Suzanne Fortier of Fresno, a self-described fourth generation California farmer, said she came out to protest because she has “very serious” concerns about Nunes.
“He has not been on the right side of the issues as far as I’m concerned for some time,” said Fortier, who farms 40 acres of citrus. “But now with his antics on the Intelligence Committee, I’m very concerned.”
Nunes arrived at the banquet hall ahead of schedule in a silver SUV and spoke for about 45 minutes before hustling out a side door, out of sight of media and protesters. As word spread that Nunes had left the building, the crowd along Blackstone quickly dispersed.
Dr. Joseph Butterweck, a veterinarian from Friant, was in the audience to hear Nunes. Butterweck said that while most of the discussion was about California’s water issues, the congressman spent about 10 to 15 minutes talking about the Russia investigation. “But I wasn’t listening that closely to that particular thing because I didn’t think it was that important anyway,” Butterweck said. He added that Nunes criticized the national news media “because the press wasn’t reporting what actually happened.”
A major theme of the talk involved the proposed Temperance Flat Dam, Butterweck said. “I live up in that area, and they’ve been talking about it for years,” he said. “Physically, it’s not going to hold enough water in reality. But there are other issues that need to get resolved.”
Butterweck said Nunes declared that “California’s got to … do some things, and one is (fixing) the Endangered Species (Act). We’ve got certain species they claim are endangered, and that’s really hurting the water issue.
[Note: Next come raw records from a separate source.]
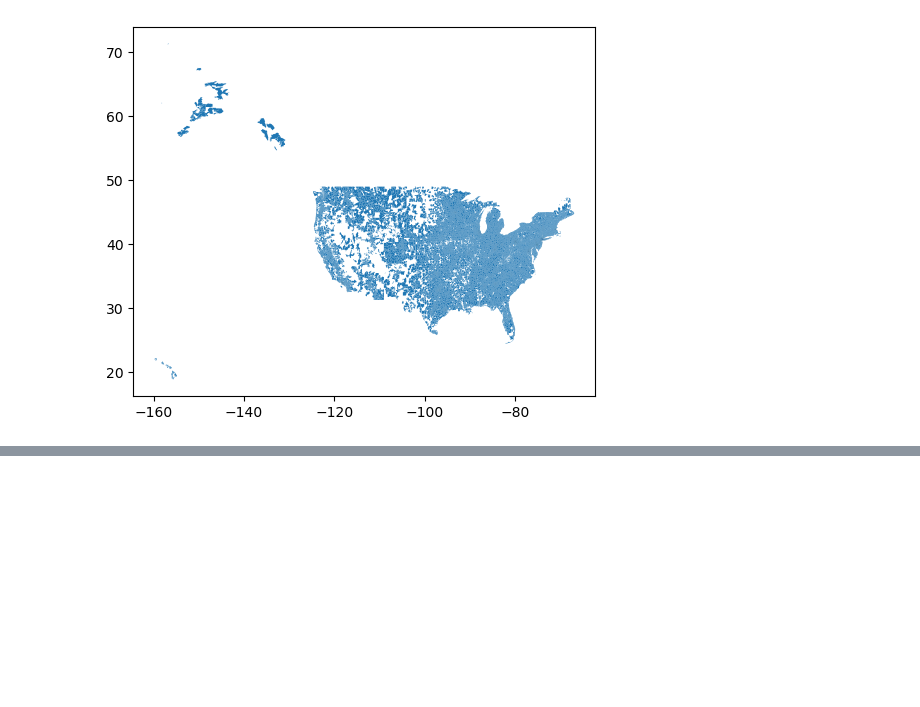
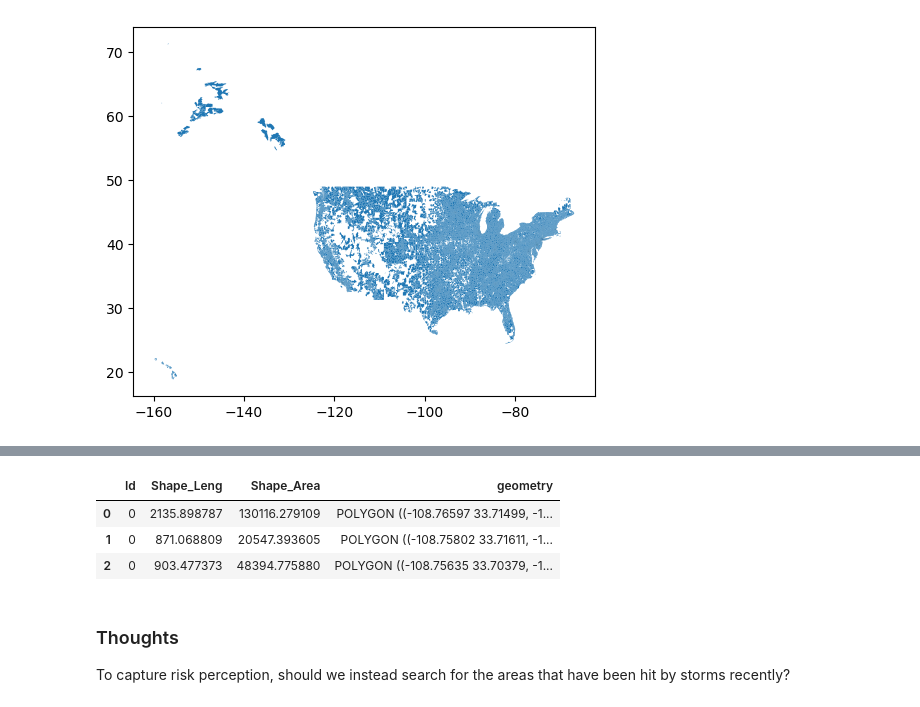
Before and after one commit to phillippmueller/flood_adaptation_behavior, a Jupyter notebook: price_EDA.ipynb, the cells around one changed output, grey strips where cells are left out. Saved outputs shown, nothing was run; the diff lists cells and outputs as text; code cells hidden in the pictures; blank space fills up the shorter version.

```diff
--- a/price_EDA.ipynb
+++ b/price_EDA.ipynb
@@ -116,0 +109,15 @@ gdf[gdf['State'] == 'NY'].plot()
+# %%
+# Let's merge with flood zone data
+path = "/Users/philip/Documents/ESE/ESE_thesis/flood_experience/data/reserveSFHA/reserveSFHA.shp"
+floodzones = gpd.read_file(path)
+# %%
+floodzones
+# %% [output]
+|  | Id | Shape_Leng | Shape_Area | geometry |
+| 0 | 0 | 2135.898787 | 130116.279109 | POLYGON ((-108.76597 33.71499, -1... |
+| 1 | 0 | 871.068809 | 20547.393605 | POLYGON ((-108.75802 33.71611, -1... |
+| 2 | 0 | 903.477373 | 48394.775880 | POLYGON ((-108.75635 33.70379, -1... |
+# %% [markdown]
+### Thoughts
+
+To capture risk perception, should we instead search for the areas that have been hit by storms recently?
```
Also changed, not shown: parts of 3 cells of this notebook.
“Until we resolve that, we can’t really do a whole lot on the water issue,” Butterwick said of Nunes’ comments.